───── DATASET EXTRACT ─────

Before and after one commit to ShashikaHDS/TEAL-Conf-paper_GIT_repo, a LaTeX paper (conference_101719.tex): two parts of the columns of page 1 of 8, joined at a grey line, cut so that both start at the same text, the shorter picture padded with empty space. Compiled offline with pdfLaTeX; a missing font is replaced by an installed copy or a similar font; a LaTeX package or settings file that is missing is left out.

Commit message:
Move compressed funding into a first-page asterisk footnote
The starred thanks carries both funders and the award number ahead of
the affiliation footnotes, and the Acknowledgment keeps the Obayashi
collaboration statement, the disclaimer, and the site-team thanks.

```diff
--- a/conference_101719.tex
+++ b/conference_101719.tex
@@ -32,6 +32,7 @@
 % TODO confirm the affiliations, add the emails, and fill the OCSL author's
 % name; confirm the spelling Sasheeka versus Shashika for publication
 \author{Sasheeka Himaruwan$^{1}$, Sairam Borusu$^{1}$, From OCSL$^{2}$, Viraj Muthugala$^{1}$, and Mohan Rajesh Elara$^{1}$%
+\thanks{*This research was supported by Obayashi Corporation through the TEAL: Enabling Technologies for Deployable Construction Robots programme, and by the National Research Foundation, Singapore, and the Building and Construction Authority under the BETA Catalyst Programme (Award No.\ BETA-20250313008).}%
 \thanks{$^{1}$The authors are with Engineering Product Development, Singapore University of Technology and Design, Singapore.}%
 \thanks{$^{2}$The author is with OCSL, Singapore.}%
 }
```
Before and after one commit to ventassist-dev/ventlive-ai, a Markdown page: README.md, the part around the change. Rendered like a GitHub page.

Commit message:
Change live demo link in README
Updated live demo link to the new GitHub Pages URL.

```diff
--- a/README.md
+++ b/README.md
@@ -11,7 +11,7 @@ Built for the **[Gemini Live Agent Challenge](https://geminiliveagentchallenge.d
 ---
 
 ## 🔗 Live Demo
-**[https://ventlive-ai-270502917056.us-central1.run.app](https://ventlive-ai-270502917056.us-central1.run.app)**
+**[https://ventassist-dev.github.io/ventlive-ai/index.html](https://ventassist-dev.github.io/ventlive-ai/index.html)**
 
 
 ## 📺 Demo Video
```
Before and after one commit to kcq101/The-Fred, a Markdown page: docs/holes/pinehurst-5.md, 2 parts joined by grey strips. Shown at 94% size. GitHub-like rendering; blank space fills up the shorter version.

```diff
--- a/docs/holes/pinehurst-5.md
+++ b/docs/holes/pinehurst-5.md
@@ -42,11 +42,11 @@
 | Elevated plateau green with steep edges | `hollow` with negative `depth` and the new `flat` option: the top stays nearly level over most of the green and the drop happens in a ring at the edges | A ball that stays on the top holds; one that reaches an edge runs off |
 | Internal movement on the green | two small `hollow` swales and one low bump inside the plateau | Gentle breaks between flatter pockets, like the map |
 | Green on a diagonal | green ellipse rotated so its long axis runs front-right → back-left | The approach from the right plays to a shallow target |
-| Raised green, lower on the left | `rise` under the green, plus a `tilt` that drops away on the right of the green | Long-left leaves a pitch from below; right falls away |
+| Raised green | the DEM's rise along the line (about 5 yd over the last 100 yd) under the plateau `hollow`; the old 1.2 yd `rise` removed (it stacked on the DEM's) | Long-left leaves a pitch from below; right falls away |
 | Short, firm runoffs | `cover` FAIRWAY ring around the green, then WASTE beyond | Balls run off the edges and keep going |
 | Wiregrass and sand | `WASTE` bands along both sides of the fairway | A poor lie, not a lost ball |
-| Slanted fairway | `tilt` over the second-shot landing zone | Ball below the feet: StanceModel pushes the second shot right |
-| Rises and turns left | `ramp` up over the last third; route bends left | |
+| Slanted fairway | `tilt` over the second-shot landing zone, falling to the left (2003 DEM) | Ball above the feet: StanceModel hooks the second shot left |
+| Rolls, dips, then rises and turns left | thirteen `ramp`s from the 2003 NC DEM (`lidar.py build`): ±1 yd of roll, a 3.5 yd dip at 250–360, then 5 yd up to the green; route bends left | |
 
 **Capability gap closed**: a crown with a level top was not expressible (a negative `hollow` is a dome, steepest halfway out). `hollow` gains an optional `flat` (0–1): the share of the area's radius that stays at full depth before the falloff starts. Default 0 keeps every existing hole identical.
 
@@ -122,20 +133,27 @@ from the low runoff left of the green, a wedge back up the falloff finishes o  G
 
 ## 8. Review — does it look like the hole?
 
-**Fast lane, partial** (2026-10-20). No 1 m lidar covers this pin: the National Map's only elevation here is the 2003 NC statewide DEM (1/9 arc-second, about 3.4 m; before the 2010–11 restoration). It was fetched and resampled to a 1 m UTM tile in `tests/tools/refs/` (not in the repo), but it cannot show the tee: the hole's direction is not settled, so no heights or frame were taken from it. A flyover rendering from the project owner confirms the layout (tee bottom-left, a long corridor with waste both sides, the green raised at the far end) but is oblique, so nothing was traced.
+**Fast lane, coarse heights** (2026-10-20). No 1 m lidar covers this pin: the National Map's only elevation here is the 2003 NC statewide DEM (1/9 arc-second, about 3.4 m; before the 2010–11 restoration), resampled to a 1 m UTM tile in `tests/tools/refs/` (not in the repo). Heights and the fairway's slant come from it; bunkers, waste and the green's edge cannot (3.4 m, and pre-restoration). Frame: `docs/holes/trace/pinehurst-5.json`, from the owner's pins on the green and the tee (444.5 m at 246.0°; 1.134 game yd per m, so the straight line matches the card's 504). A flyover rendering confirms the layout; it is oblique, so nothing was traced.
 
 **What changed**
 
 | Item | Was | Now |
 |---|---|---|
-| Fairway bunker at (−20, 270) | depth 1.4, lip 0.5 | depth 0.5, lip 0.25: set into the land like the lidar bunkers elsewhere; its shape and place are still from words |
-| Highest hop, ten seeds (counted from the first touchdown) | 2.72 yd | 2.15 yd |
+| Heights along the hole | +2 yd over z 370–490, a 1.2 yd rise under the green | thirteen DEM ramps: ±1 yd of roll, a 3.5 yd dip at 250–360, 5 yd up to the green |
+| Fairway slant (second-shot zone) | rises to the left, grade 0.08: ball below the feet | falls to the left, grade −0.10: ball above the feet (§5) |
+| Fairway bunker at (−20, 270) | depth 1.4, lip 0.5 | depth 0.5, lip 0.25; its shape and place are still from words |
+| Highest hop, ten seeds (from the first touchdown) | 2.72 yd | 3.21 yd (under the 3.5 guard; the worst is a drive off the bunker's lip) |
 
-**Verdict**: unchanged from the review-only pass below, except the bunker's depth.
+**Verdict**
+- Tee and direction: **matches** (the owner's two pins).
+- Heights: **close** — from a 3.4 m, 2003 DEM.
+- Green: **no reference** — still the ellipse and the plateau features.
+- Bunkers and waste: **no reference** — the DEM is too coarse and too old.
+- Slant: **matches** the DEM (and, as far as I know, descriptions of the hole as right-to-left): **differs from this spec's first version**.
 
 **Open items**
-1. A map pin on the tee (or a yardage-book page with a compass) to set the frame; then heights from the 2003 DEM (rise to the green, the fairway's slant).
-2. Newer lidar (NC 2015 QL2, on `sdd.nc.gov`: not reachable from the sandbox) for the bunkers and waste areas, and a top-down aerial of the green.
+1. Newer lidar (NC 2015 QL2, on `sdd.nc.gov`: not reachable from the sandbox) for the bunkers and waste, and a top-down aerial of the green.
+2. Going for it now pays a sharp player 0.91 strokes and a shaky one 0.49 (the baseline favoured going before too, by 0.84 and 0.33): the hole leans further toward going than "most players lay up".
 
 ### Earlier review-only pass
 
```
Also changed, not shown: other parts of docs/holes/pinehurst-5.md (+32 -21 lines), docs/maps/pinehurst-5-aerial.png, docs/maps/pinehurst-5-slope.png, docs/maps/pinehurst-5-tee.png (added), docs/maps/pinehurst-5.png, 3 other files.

─────

■ THE TASK
Would you repeat the records above without any changes?

■ WRITTEN RESPONSE
Before and after one commit to ShashikaHDS/TEAL-Conf-paper_GIT_repo, a LaTeX paper (conference_101719.tex): two parts of the columns of page 1 of 8, joined at a grey line, cut so that both start at the same text, the shorter picture padded with empty space. Compiled offline with pdfLaTeX; a missing font is replaced by an installed copy or a similar font; a LaTeX package or settings file that is missing is left out.

Commit message:
Move compressed funding into a first-page asterisk footnote
The starred thanks carries both funders and the award number ahead of
the affiliation footnotes, and the Acknowledgment keeps the Obayashi
collaboration statement, the disclaimer, and the site-team thanks.

```diff
--- a/conference_101719.tex
+++ b/conference_101719.tex
@@ -32,6 +32,7 @@
 % TODO confirm the affiliations, add the emails, and fill the OCSL author's
 % name; confirm the spelling Sasheeka versus Shashika for publication
 \author{Sasheeka Himaruwan$^{1}$, Sairam Borusu$^{1}$, From OCSL$^{2}$, Viraj Muthugala$^{1}$, and Mohan Rajesh Elara$^{1}$%
+\thanks{*This research was supported by Obayashi Corporation through the TEAL: Enabling Technologies for Deployable Construction Robots programme, and by the National Research Foundation, Singapore, and the Building and Construction Authority under the BETA Catalyst Programme (Award No.\ BETA-20250313008).}%
 \thanks{$^{1}$The authors are with Engineering Product Development, Singapore University of Technology and Design, Singapore.}%
 \thanks{$^{2}$The author is with OCSL, Singapore.}%
 }
```
Before and after one commit to ventassist-dev/ventlive-ai, a Markdown page: README.md, the part around the change. Rendered like a GitHub page.

Commit message:
Change live demo link in README
Updated live demo link to the new GitHub Pages URL.

```diff
--- a/README.md
+++ b/README.md
@@ -11,7 +11,7 @@ Built for the **[Gemini Live Agent Challenge](https://geminiliveagentchallenge.d
 ---
 
 ## 🔗 Live Demo
-**[https://ventlive-ai-270502917056.us-central1.run.app](https://ventlive-ai-270502917056.us-central1.run.app)**
+**[https://ventassist-dev.github.io/ventlive-ai/index.html](https://ventassist-dev.github.io/ventlive-ai/index.html)**
 
 
 ## 📺 Demo Video
```
Before and after one commit to kcq101/The-Fred, a Markdown page: docs/holes/pinehurst-5.md, 2 parts joined by grey strips. Shown at 94% size. GitHub-like rendering; blank space fills up the shorter version.

```diff
--- a/docs/holes/pinehurst-5.md
+++ b/docs/holes/pinehurst-5.md
@@ -42,11 +42,11 @@
 | Elevated plateau green with steep edges | `hollow` with negative `depth` and the new `flat` option: the top stays nearly level over most of the green and the drop happens in a ring at the edges | A ball that stays on the top holds; one that reaches an edge runs off |
 | Internal movement on the green | two small `hollow` swales and one low bump inside the plateau | Gentle breaks between flatter pockets, like the map |
 | Green on a diagonal | green ellipse rotated so its long axis runs front-right → back-left | The approach from the right plays to a shallow target |
-| Raised green, lower on the left | `rise` under the green, plus a `tilt` that drops away on the right of the green | Long-left leaves a pitch from below; right falls away |
+| Raised green | the DEM's rise along the line (about 5 yd over the last 100 yd) under the plateau `hollow`; the old 1.2 yd `rise` removed (it stacked on the DEM's) | Long-left leaves a pitch from below; right falls away |
 | Short, firm runoffs | `cover` FAIRWAY ring around the green, then WASTE beyond | Balls run off the edges and keep going |
 | Wiregrass and sand | `WASTE` bands along both sides of the fairway | A poor lie, not a lost ball |
-| Slanted fairway | `tilt` over the second-shot landing zone | Ball below the feet: StanceModel pushes the second shot right |
-| Rises and turns left | `ramp` up over the last third; route bends left | |
+| Slanted fairway | `tilt` over the second-shot landing zone, falling to the left (2003 DEM) | Ball above the feet: StanceModel hooks the second shot left |
+| Rolls, dips, then rises and turns left | thirteen `ramp`s from the 2003 NC DEM (`lidar.py build`): ±1 yd of roll, a 3.5 yd dip at 250–360, then 5 yd up to the green; route bends left | |
 
 **Capability gap closed**: a crown with a level top was not expressible (a negative `hollow` is a dome, steepest halfway out). `hollow` gains an optional `flat` (0–1): the share of the area's radius that stays at full depth before the falloff starts. Default 0 keeps every existing hole identical.
 
@@ -122,20 +133,27 @@ from the low runoff left of the green, a wedge back up the falloff finishes o  G
 
 ## 8. Review — does it look like the hole?
 
-**Fast lane, partial** (2026-10-20). No 1 m lidar covers this pin: the National Map's only elevation here is the 2003 NC statewide DEM (1/9 arc-second, about 3.4 m; before the 2010–11 restoration). It was fetched and resampled to a 1 m UTM tile in `tests/tools/refs/` (not in the repo), but it cannot show the tee: the hole's direction is not settled, so no heights or frame were taken from it. A flyover rendering from the project owner confirms the layout (tee bottom-left, a long corridor with waste both sides, the green raised at the far end) but is oblique, so nothing was traced.
+**Fast lane, coarse heights** (2026-10-20). No 1 m lidar covers this pin: the National Map's only elevation here is the 2003 NC statewide DEM (1/9 arc-second, about 3.4 m; before the 2010–11 restoration), resampled to a 1 m UTM tile in `tests/tools/refs/` (not in the repo). Heights and the fairway's slant come from it; bunkers, waste and the green's edge cannot (3.4 m, and pre-restoration). Frame: `docs/holes/trace/pinehurst-5.json`, from the owner's pins on the green and the tee (444.5 m at 246.0°; 1.134 game yd per m, so the straight line matches the card's 504). A flyover rendering confirms the layout; it is oblique, so nothing was traced.
 
 **What changed**
 
 | Item | Was | Now |
 |---|---|---|
-| Fairway bunker at (−20, 270) | depth 1.4, lip 0.5 | depth 0.5, lip 0.25: set into the land like the lidar bunkers elsewhere; its shape and place are still from words |
-| Highest hop, ten seeds (counted from the first touchdown) | 2.72 yd | 2.15 yd |
+| Heights along the hole | +2 yd over z 370–490, a 1.2 yd rise under the green | thirteen DEM ramps: ±1 yd of roll, a 3.5 yd dip at 250–360, 5 yd up to the green |
+| Fairway slant (second-shot zone) | rises to the left, grade 0.08: ball below the feet | falls to the left, grade −0.10: ball above the feet (§5) |
+| Fairway bunker at (−20, 270) | depth 1.4, lip 0.5 | depth 0.5, lip 0.25; its shape and place are still from words |
+| Highest hop, ten seeds (from the first touchdown) | 2.72 yd | 3.21 yd (under the 3.5 guard; the worst is a drive off the bunker's lip) |
 
-**Verdict**: unchanged from the review-only pass below, except the bunker's depth.
+**Verdict**
+- Tee and direction: **matches** (the owner's two pins).
+- Heights: **close** — from a 3.4 m, 2003 DEM.
+- Green: **no reference** — still the ellipse and the plateau features.
+- Bunkers and waste: **no reference** — the DEM is too coarse and too old.
+- Slant: **matches** the DEM (and, as far as I know, descriptions of the hole as right-to-left): **differs from this spec's first version**.
 
 **Open items**
-1. A map pin on the tee (or a yardage-book page with a compass) to set the frame; then heights from the 2003 DEM (rise to the green, the fairway's slant).
-2. Newer lidar (NC 2015 QL2, on `sdd.nc.gov`: not reachable from the sandbox) for the bunkers and waste areas, and a top-down aerial of the green.
+1. Newer lidar (NC 2015 QL2, on `sdd.nc.gov`: not reachable from the sandbox) for the bunkers and waste, and a top-down aerial of the green.
+2. Going for it now pays a sharp player 0.91 strokes and a shaky one 0.49 (the baseline favoured going before too, by 0.84 and 0.33): the hole leans further toward going than "most players lay up".
 
 ### Earlier review-only pass
 
```
Also changed, not shown: other parts of docs/holes/pinehurst-5.md (+32 -21 lines), docs/maps/pinehurst-5-aerial.png, docs/maps/pinehurst-5-slope.png, docs/maps/pinehurst-5-tee.png (added), docs/maps/pinehurst-5.png, 3 other files.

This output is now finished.